Posted: 2017-Nov-13 09.01.36 UTC+0800
MANILA — The Philippine Dermatological Society (PDS) has appealed to Senate to consider the repercussions of imposing an excise tax on cosmetic procedures.
The medical specialists said higher cost due to more tax might drive ordinary Filipinos to seek cosmetic solutions from cheaper but "unsafe hands," or in other countries, where they think they would get value for their hard-earned money.
This, the doctors said, would make the Philippines not look good in the eyes of the world, when the country must promote medical tourism and boost economic ties with other members of the Association of Southeast Asian Nations (ASEAN).
The PDS is opposing the proposed 20-percent excise tax on cosmetic procedures under Senate Bill No. 1592 as part of the Tax Reform Acceleration and Inclusion (TRAIN) bill. The bill is set for hearing this month.
"We appeal to lawmakers in the Senate to not limit our patients' access to these high-quality goods and services," said PDS president, Dr. Angela Lavadia, in a recent press briefing at Edsa Shangrila Hotel.

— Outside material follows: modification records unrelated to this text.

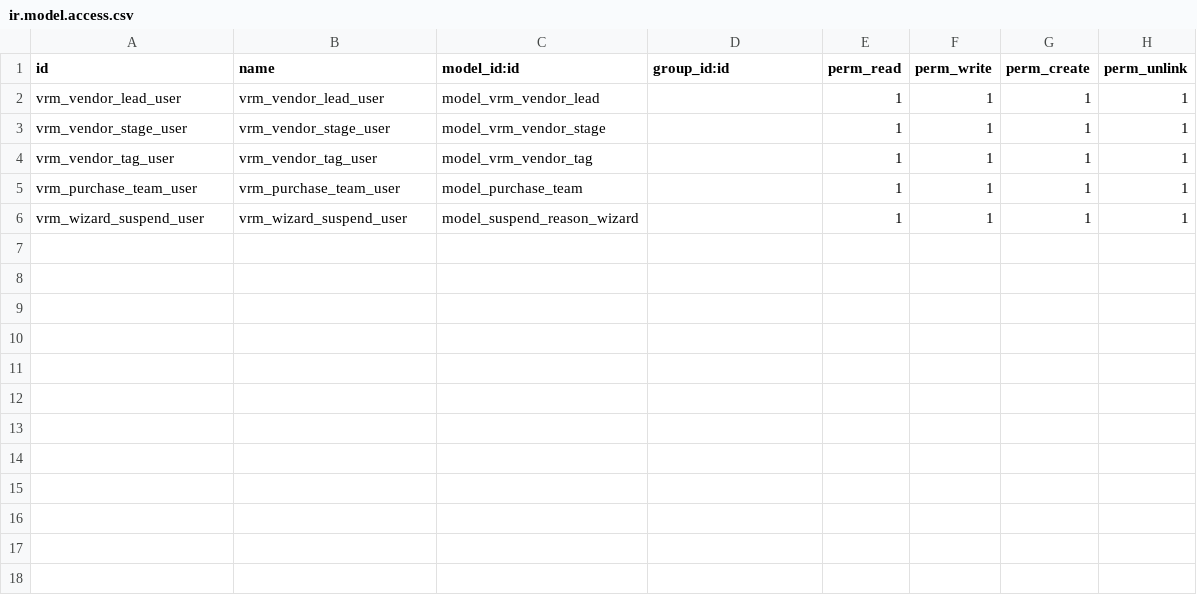
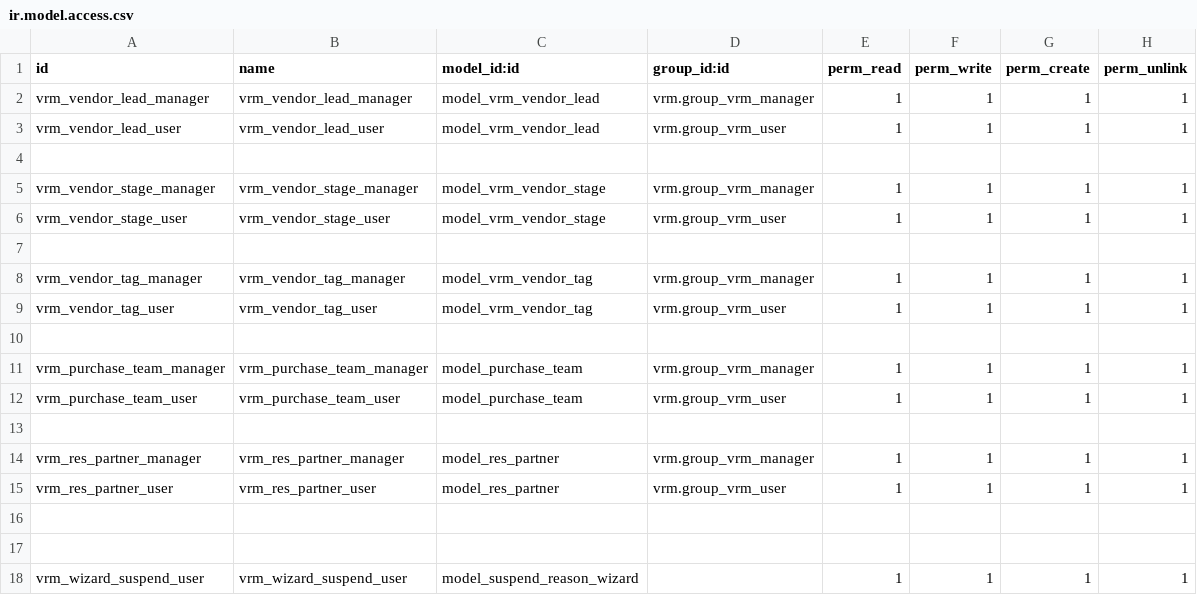
Before and after one commit to Ibrahim-Algwili/odoo18-custom-modules, a CSV file: vrm/security/ir.model.access.csv, drawn as a sheet.

```diff
--- a/vrm/security/ir.model.access.csv
+++ b/vrm/security/ir.model.access.csv
@@ -1,6 +1,18 @@
 id,name,model_id:id,group_id:id,perm_read,perm_write,perm_create,perm_unlink
-vrm_vendor_lead_user,vrm_vendor_lead_user,model_vrm_vendor_lead,,1,1,1,1
-vrm_vendor_stage_user,vrm_vendor_stage_user,model_vrm_vendor_stage,,1,1,1,1
-vrm_vendor_tag_user,vrm_vendor_tag_user,model_vrm_vendor_tag,,1,1,1,1
-vrm_purchase_team_user,vrm_purchase_team_user,model_purchase_team,,1,1,1,1
+vrm_vendor_lead_manager,vrm_vendor_lead_manager,model_vrm_vendor_lead,vrm.group_vrm_manager,1,1,1,1
+vrm_vendor_lead_user,vrm_vendor_lead_user,model_vrm_vendor_lead,vrm.group_vrm_user,1,1,1,1
+
+vrm_vendor_stage_manager,vrm_vendor_stage_manager,model_vrm_vendor_stage,vrm.group_vrm_manager,1,1,1,1
+vrm_vendor_stage_user,vrm_vendor_stage_user,model_vrm_vendor_stage,vrm.group_vrm_user,1,1,1,1
+
+vrm_vendor_tag_manager,vrm_vendor_tag_manager,model_vrm_vendor_tag,vrm.group_vrm_manager,1,1,1,1
+vrm_vendor_tag_user,vrm_vendor_tag_user,model_vrm_vendor_tag,vrm.group_vrm_user,1,1,1,1
+
+vrm_purchase_team_manager,vrm_purchase_team_manager,model_purchase_team,vrm.group_vrm_manager,1,1,1,1
+vrm_purchase_team_user,vrm_purchase_team_user,model_purchase_team,vrm.group_vrm_user,1,1,1,1
+
+vrm_res_partner_manager,vrm_res_partner_manager,model_res_partner,vrm.group_vrm_manager,1,1,1,1
+vrm_res_partner_user,vrm_res_partner_user,model_res_partner,vrm.group_vrm_user,1,1,1,1
+
+
 vrm_wizard_suspend_user,vrm_wizard_suspend_user,model_suspend_reason_wizard,,1,1,1,1
```
Also changed, not shown: 8 other files.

Lavadia said the planned tax move deprives ordinary people or the middle class of the chance to improve or enhance their looks to boost their self-esteem or their competitiveness in the job market.
"What will happen is we'll push them to those who are probably less trained, (since) those are affordable," she said. "And so, let us be conscious of the needs of our patients to improve themselves to boost their confidence, to have the self-esteem to improve their social mobility through dermatological and cosmetic procedures."
Dr. Rosalinda Nadela, past president of PSD, said the burdensome tax measure would also push those who seek such services to go to other countries, creating the impression that the country is behind its ASEAN neighbors and other countries in terms of dermatological and cosmetic surgery expertise.
"There is also a bigger repercussion," Nadela pointed out. "We are members of the ASEAN. When we say ASEAN, there are other regional dermatological organizations involved. And with regards to medical tourism, we're behind Thailand; We're behind Singapore. And with this additional tax, (our) medical tourism might even be more behind. I hope they (Senate) consider this."
Dr. Arnold C Yu, director of PDS, read the group's position paper on the proposed tax move at the Senate, citing four major reasons for opposing it. First is health, which, they said, is guaranteed by the Constitution; Second is the psychological, emotional, and spiritual impact of cosmetic surgeries on people, like workers, students, and those seeking opportunities where competition is stiff; Third is the additional financial burden on patients; and fourth, medical tourism, especially now that the country is strengthening ties with its ASEAN neighbors.
"Actually, simple conditions such as acne can often lead to depression and to thoughts of suicides, especially among our young people," cited Lavadia, adding that studies show that cosmetic procedures have actually improved the quality of life of people.
"That is very important because it gives you some confidence; it makes you happy," she said.
Chad Patrick Osorio, a Law student at the University of the Philippines, said he had suffered from acne when he was a teenager and found ways to save up on his little earnings as working student to remedy his skin problem.
Osorio said the proposed excise tax on cosmetic procedures would burden the working class by depriving them of the chance to boost the self-confidence needed for everyday living. (PNA)